* **What needs to be done**
Retype the data exactly. Spelling and punctuation stay as they are.
Given records Block Start
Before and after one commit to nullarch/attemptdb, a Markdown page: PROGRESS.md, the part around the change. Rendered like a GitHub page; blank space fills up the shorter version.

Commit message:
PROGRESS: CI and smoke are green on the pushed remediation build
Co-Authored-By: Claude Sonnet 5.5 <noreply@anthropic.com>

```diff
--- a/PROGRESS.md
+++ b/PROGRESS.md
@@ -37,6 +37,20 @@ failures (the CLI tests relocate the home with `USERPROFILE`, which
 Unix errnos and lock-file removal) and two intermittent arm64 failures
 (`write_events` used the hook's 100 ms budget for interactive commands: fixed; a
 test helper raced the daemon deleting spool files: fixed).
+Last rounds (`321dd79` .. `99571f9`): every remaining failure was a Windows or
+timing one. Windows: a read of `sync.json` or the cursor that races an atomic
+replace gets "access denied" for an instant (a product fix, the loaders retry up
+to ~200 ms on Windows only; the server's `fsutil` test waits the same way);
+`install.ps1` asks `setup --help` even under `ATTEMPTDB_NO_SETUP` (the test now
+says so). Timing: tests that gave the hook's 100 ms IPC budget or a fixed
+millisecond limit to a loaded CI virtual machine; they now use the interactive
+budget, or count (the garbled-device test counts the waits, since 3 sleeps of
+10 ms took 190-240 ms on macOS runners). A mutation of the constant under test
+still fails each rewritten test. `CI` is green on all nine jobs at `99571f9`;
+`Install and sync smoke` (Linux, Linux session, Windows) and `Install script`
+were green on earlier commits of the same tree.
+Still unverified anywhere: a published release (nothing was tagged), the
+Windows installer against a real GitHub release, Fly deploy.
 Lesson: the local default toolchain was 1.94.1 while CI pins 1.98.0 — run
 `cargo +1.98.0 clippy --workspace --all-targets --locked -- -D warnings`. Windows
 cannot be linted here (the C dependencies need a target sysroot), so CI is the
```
Given records Block End
* **Answer area**
Before and after one commit to nullarch/attemptdb, a Markdown page: PROGRESS.md, the part around the change. Rendered like a GitHub page; blank space fills up the shorter version.

Commit message:
PROGRESS: CI and smoke are green on the pushed remediation build
Co-Authored-By: Claude Sonnet 5.5 <noreply@anthropic.com>

```diff
--- a/PROGRESS.md
+++ b/PROGRESS.md
@@ -37,6 +37,20 @@ failures (the CLI tests relocate the home with `USERPROFILE`, which
 Unix errnos and lock-file removal) and two intermittent arm64 failures
 (`write_events` used the hook's 100 ms budget for interactive commands: fixed; a
 test helper raced the daemon deleting spool files: fixed).
+Last rounds (`321dd79` .. `99571f9`): every remaining failure was a Windows or
+timing one. Windows: a read of `sync.json` or the cursor that races an atomic
+replace gets "access denied" for an instant (a product fix, the loaders retry up
+to ~200 ms on Windows only; the server's `fsutil` test waits the same way);
+`install.ps1` asks `setup --help` even under `ATTEMPTDB_NO_SETUP` (the test now
+says so). Timing: tests that gave the hook's 100 ms IPC budget or a fixed
+millisecond limit to a loaded CI virtual machine; they now use the interactive
+budget, or count (the garbled-device test counts the waits, since 3 sleeps of
+10 ms took 190-240 ms on macOS runners). A mutation of the constant under test
+still fails each rewritten test. `CI` is green on all nine jobs at `99571f9`;
+`Install and sync smoke` (Linux, Linux session, Windows) and `Install script`
+were green on earlier commits of the same tree.
+Still unverified anywhere: a published release (nothing was tagged), the
+Windows installer against a real GitHub release, Fly deploy.
 Lesson: the local default toolchain was 1.94.1 while CI pins 1.98.0 — run
 `cargo +1.98.0 clippy --workspace --all-targets --locked -- -D warnings`. Windows
 cannot be linted here (the C dependencies need a target sysroot), so CI is the
```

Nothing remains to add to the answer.